- What you should do:
Tell how many lines in the data hold "radio", giving that figure alone.

- Information given:
........

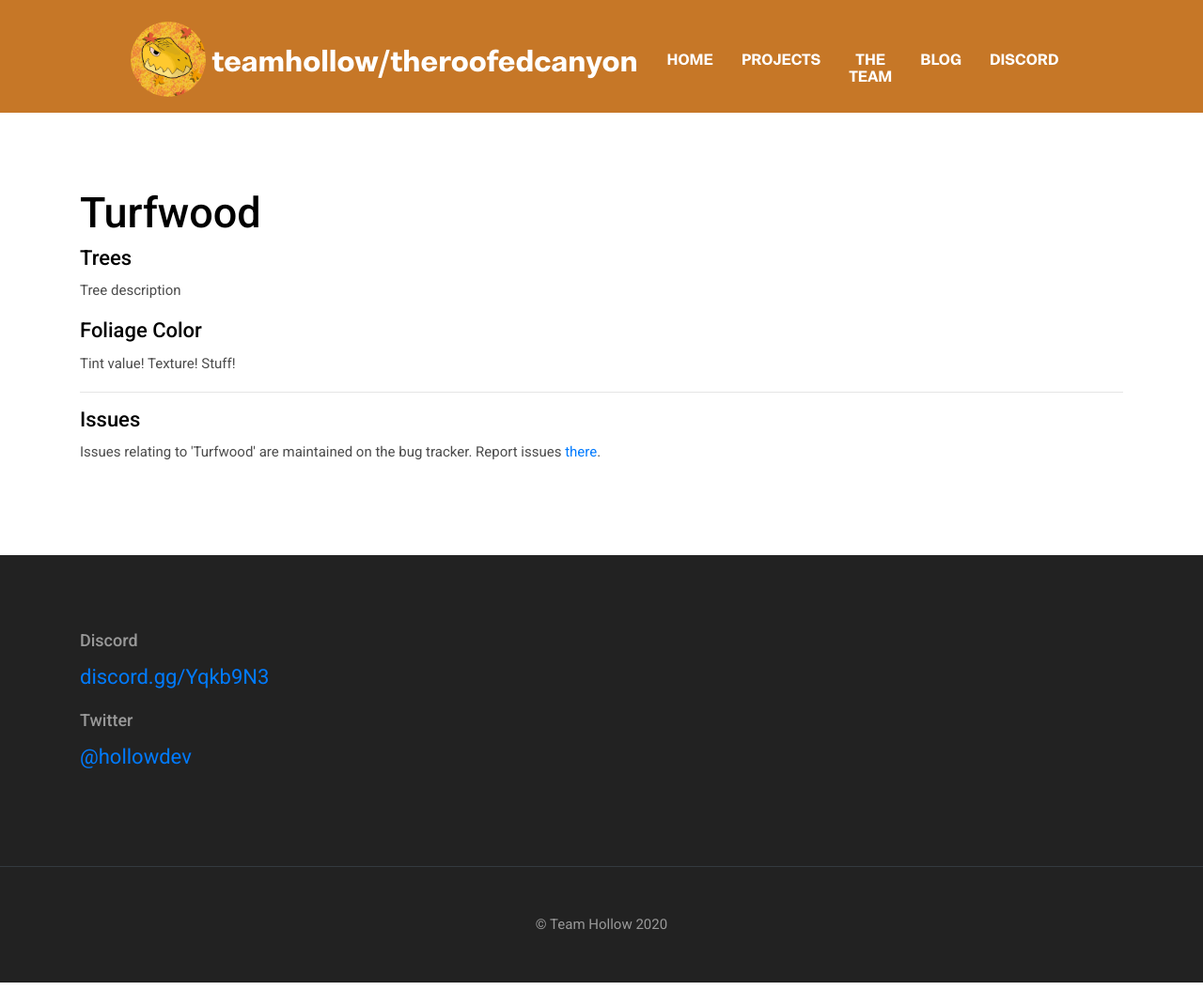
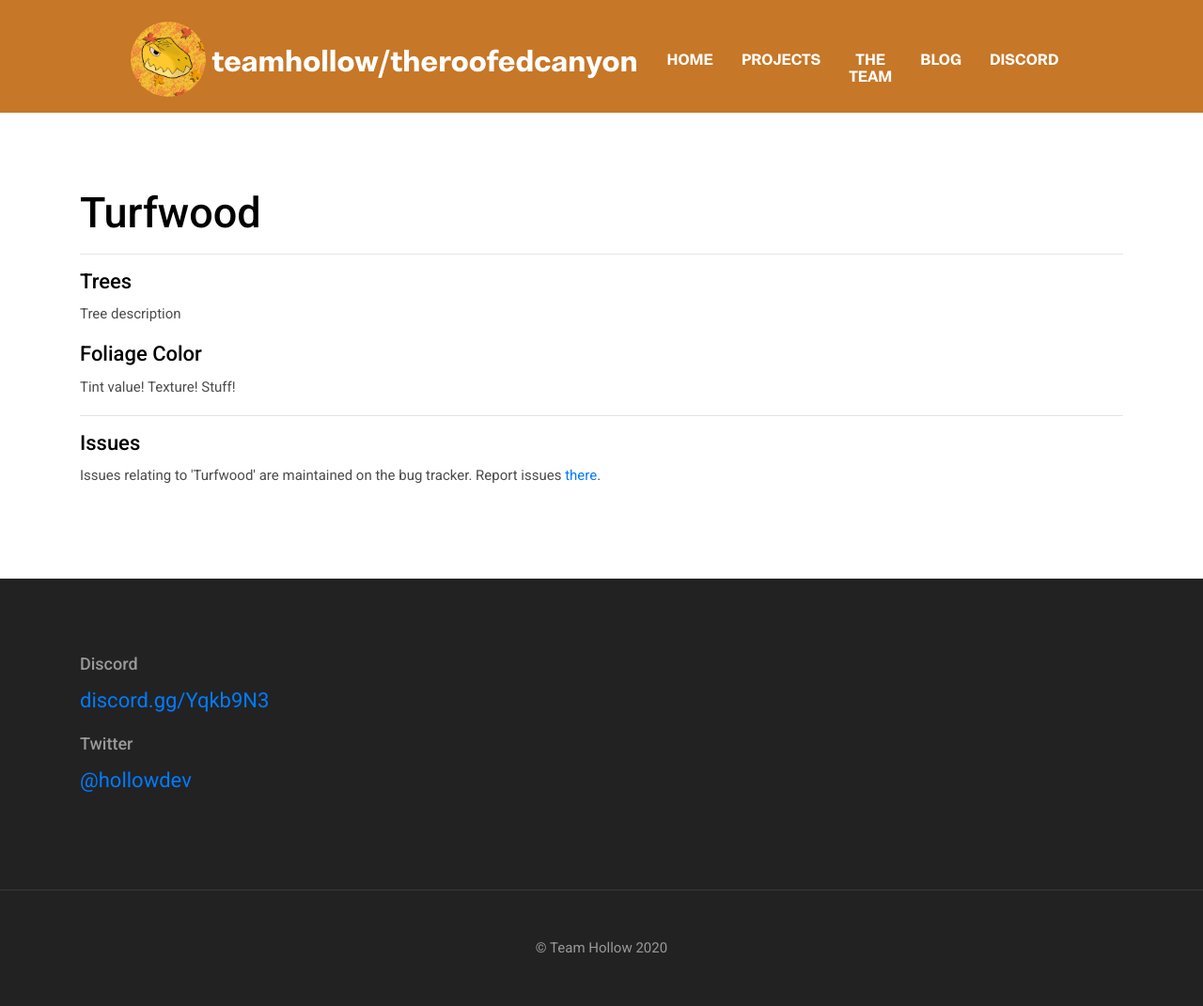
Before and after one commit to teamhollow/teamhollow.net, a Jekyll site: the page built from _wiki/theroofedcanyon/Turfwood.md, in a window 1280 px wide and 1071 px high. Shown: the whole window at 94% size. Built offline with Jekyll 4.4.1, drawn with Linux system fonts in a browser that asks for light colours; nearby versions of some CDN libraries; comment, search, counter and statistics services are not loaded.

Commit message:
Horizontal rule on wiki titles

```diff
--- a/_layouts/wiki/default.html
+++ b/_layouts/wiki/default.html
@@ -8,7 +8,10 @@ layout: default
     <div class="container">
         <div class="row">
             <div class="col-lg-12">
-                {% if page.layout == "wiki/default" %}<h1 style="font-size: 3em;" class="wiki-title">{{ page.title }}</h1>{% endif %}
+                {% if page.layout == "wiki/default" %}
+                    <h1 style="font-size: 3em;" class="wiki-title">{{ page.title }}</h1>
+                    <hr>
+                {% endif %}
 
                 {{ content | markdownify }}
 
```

........

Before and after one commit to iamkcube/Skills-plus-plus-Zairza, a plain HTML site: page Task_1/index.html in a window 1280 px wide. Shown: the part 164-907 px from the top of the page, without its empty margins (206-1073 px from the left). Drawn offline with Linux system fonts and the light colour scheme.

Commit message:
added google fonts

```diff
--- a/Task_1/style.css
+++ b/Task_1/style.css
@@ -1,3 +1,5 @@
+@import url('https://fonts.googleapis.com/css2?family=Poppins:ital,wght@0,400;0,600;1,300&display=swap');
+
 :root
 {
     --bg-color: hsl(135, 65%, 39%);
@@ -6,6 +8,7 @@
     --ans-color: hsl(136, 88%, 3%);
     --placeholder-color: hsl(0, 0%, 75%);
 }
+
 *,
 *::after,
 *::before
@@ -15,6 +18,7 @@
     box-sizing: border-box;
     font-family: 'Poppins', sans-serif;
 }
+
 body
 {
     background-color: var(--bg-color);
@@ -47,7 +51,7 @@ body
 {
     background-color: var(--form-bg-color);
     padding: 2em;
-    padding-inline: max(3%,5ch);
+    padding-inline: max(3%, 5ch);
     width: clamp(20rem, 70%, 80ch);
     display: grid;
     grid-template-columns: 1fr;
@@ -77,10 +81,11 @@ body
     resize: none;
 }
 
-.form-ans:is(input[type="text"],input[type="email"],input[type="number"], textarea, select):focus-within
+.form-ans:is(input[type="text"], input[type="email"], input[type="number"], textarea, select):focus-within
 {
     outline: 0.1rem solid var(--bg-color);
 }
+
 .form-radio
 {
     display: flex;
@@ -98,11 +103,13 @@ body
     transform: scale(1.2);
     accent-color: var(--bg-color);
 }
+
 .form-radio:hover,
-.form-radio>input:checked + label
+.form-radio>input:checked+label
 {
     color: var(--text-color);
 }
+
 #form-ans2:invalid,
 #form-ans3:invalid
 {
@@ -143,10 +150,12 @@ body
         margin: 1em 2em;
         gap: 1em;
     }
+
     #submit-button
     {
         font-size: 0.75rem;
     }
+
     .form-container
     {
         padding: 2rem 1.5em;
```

........

- Result of the exercise:
4